START Stored data

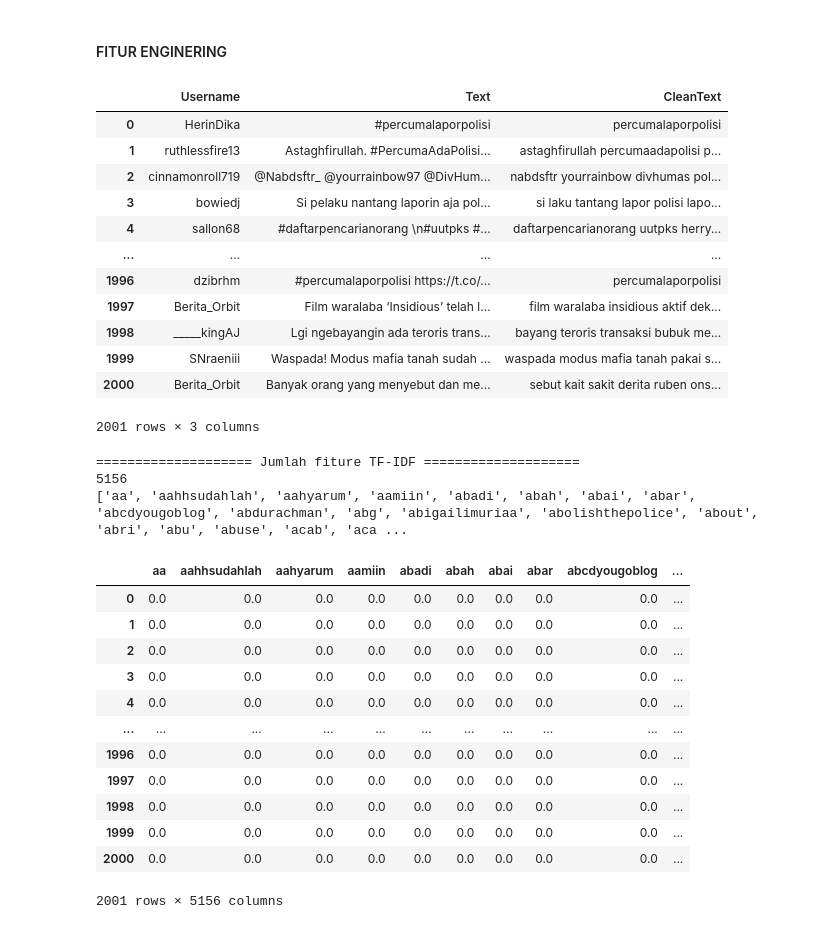
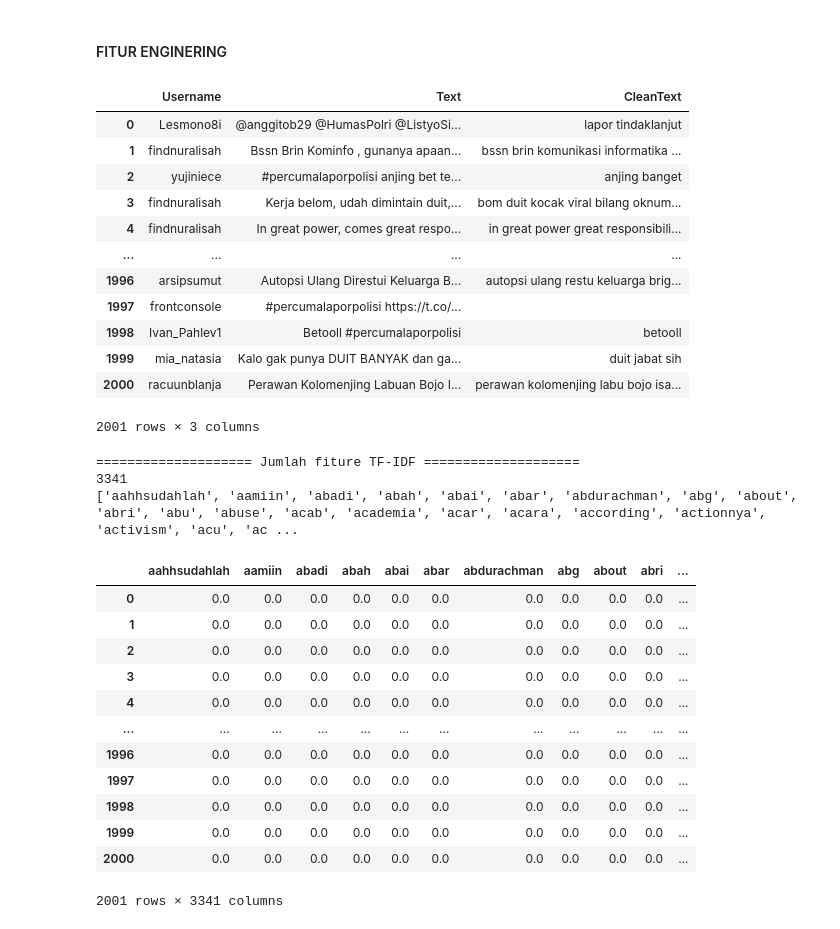
Before and after one commit to Sekhudin/police-sentiment-analysis, a Jupyter notebook: sentimen_analisis.ipynb, the cells around one changed output. Cells and saved outputs as stored; diff of their text form; code cells hidden in the pictures.

```diff
--- a/sentimen_analisis.ipynb
+++ b/sentimen_analisis.ipynb
@@ -124,23 +126,23 @@ def PREPROCESSING(text):
 # %% [markdown]
 #### FITUR ENGINERING
 # %%
-dataframe = pd.read_csv("./dataset/percumalaporpolisi.csv")
+dataframe = pd.read_csv("./dataset/percumaLaporPolisi.csv")
 data = dataframe[['Username','Text']].copy()
 data['CleanText'] = data['Text'].apply(PREPROCESSING)
 data
 # %% [output]
 |  | Username | Text | CleanText |
-| 0 | HerinDika | #percumalaporpolisi | percumalaporpolisi |
-| 1 | ruthlessfire13 | Astaghfirullah. #PercumaAdaPolisi... | astaghfirullah percumaadapolisi p... |
-| 2 | cinnamonroll719 | @Nabdsftr_ @yourrainbow97 @DivHum... | nabdsftr yourrainbow divhumas pol... |
-| 3 | bowiedj | Si pelaku nantang laporin aja pol... | si laku tantang lapor polisi lapo... |
-| 4 | sallon68 | #daftarpencarianorang \n#uutpks #... | daftarpencarianorang uutpks herry... |
+| 0 | Lesmono8i | @anggitob29 @HumasPolri @ListyoSi... | lapor tindaklanjut |
+| 1 | findnuralisah | Bssn Brin Kominfo , gunanya apaan... | bssn brin komunikasi informatika ... |
+| 2 | yujiniece | #percumalaporpolisi anjing bet te... | anjing banget |
+| 3 | findnuralisah | Kerja belom, udah dimintain duit,... | bom duit kocak viral bilang oknum... |
+| 4 | findnuralisah | In great power, comes great respo... | in great power great responsibili... |
 | ... | ... | ... | ... |
-| 1996 | dzibrhm | #percumalaporpolisi https://t.co/... | percumalaporpolisi |
-| 1997 | Berita_Orbit | Film waralaba ‘Insidious’ telah l... | film waralaba insidious aktif dek... |
-| 1998 | _____kingAJ | Lgi ngebayangin ada teroris trans... | bayang teroris transaksi bubuk me... |
-| 1999 | SNraeniii | Waspada! Modus mafia tanah sudah ... | waspada modus mafia tanah pakai s... |
-| 2000 | Berita_Orbit | Banyak orang yang menyebut dan me... | sebut kait sakit derita ruben ons... |
+| 1996 | arsipsumut | Autopsi Ulang Direstui Keluarga B... | autopsi ulang restu keluarga brig... |
+| 1997 | frontconsole | #percumalaporpolisi https://t.co/... |  |
+| 1998 | Ivan_Pahlev1 | Betooll #percumalaporpolisi | betooll |
+| 1999 | mia_natasia | Kalo gak punya DUIT BANYAK dan ga... | duit jabat sih |
+| 2000 | racuunblanja | Perawan Kolomenjing Labuan Bojo I... | perawan kolomenjing labu bojo isa... |
 2001 rows × 3 columns
 # %%
 X = data['CleanText']
@@ -160,8 +162,8 @@ print (len(vec_TF_IDF.get_feature_names()))
 print(vec_TF_IDF.get_feature_names())
 # %% [output]
 ==================== Jumlah fiture TF-IDF ====================
-5156
-['aa', 'aahhsudahlah', 'aahyarum', 'aamiin', 'abadi', 'abah', 'abai', 'abar', 'abcdyougoblog', 'abdurachman', 'abg', 'abigailimuriaa', 'abolishthepolice', 'about', 'abri', 'abu', 'abuse', 'acab', 'aca ...
+3341
+['aahhsudahlah', 'aamiin', 'abadi', 'abah', 'abai', 'abar', 'abdurachman', 'abg', 'about', 'abri', 'abu', 'abuse', 'acab', 'academia', 'acar', 'acara', 'according', 'actionnya', 'activism', 'acu', 'ac ...
 # %%
 #Lihat data tabular yang menggunakan metode TF-IDF
 #Data ini siap untuk dimasukkan dalam proses machine learning
@@ -170,16 +172,16 @@ x1 = vec_TF_IDF.transform(X).toarray()
 data_tabular_tf_idf= pd.DataFrame(x1,columns=vec_TF_IDF.get_feature_names_out())
 data_tabular_tf_idf
 # %% [output]
-|  | aa | aahhsudahlah | aahyarum | aamiin | abadi | abah | abai | abar | abcdyougoblog | ... |
-| 0 | 0.0 | 0.0 | 0.0 | 0.0 | 0.0 | 0.0 | 0.0 | 0.0 | 0.0 | ... |
-| 1 | 0.0 | 0.0 | 0.0 | 0.0 | 0.0 | 0.0 | 0.0 | 0.0 | 0.0 | ... |
-| 2 | 0.0 | 0.0 | 0.0 | 0.0 | 0.0 | 0.0 | 0.0 | 0.0 | 0.0 | ... |
-| 3 | 0.0 | 0.0 | 0.0 | 0.0 | 0.0 | 0.0 | 0.0 | 0.0 | 0.0 | ... |
-| 4 | 0.0 | 0.0 | 0.0 | 0.0 | 0.0 | 0.0 | 0.0 | 0.0 | 0.0 | ... |
-| ... | ... | ... | ... | ... | ... | ... | ... | ... | ... | ... |
-| 1996 | 0.0 | 0.0 | 0.0 | 0.0 | 0.0 | 0.0 | 0.0 | 0.0 | 0.0 | ... |
-| 1997 | 0.0 | 0.0 | 0.0 | 0.0 | 0.0 | 0.0 | 0.0 | 0.0 | 0.0 | ... |
-| 1998 | 0.0 | 0.0 | 0.0 | 0.0 | 0.0 | 0.0 | 0.0 | 0.0 | 0.0 | ... |
-| 1999 | 0.0 | 0.0 | 0.0 | 0.0 | 0.0 | 0.0 | 0.0 | 0.0 | 0.0 | ... |
-| 2000 | 0.0 | 0.0 | 0.0 | 0.0 | 0.0 | 0.0 | 0.0 | 0.0 | 0.0 | ... |
+|  | aahhsudahlah | aamiin | abadi | abah | abai | abar | abdurachman | abg | about | abri | ... |
+| 0 | 0.0 | 0.0 | 0.0 | 0.0 | 0.0 | 0.0 | 0.0 | 0.0 | 0.0 | 0.0 | ... |
+| 1 | 0.0 | 0.0 | 0.0 | 0.0 | 0.0 | 0.0 | 0.0 | 0.0 | 0.0 | 0.0 | ... |
+| 2 | 0.0 | 0.0 | 0.0 | 0.0 | 0.0 | 0.0 | 0.0 | 0.0 | 0.0 | 0.0 | ... |
+| 3 | 0.0 | 0.0 | 0.0 | 0.0 | 0.0 | 0.0 | 0.0 | 0.0 | 0.0 | 0.0 | ... |
+| 4 | 0.0 | 0.0 | 0.0 | 0.0 | 0.0 | 0.0 | 0.0 | 0.0 | 0.0 | 0.0 | ... |
+| ... | ... | ... | ... | ... | ... | ... | ... | ... | ... | ... | ... |
+| 1996 | 0.0 | 0.0 | 0.0 | 0.0 | 0.0 | 0.0 | 0.0 | 0.0 | 0.0 | 0.0 | ... |
+| 1997 | 0.0 | 0.0 | 0.0 | 0.0 | 0.0 | 0.0 | 0.0 | 0.0 | 0.0 | 0.0 | ... |
+| 1998 | 0.0 | 0.0 | 0.0 | 0.0 | 0.0 | 0.0 | 0.0 | 0.0 | 0.0 | 0.0 | ... |
+| 1999 | 0.0 | 0.0 | 0.0 | 0.0 | 0.0 | 0.0 | 0.0 | 0.0 | 0.0 | 0.0 | ... |
+| 2000 | 0.0 | 0.0 | 0.0 | 0.0 | 0.0 | 0.0 | 0.0 | 0.0 | 0.0 | 0.0 | ... |
-2001 rows × 5156 columns
+2001 rows × 3341 columns
```
Also changed, not shown: parts of 2 cells of this notebook, 5 other files.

END Stored data

* Directions for this task: When a line in the material above includes the word "changed", copy that line.

* Response area:
Before and after one commit to Sekhudin/police-sentiment-analysis, a Jupyter notebook: sentimen_analisis.ipynb, the cells around one changed output. Cells and saved outputs as stored; diff of their text form; code cells hidden in the pictures.
Also changed, not shown: parts of 2 cells of this notebook, 5 other files.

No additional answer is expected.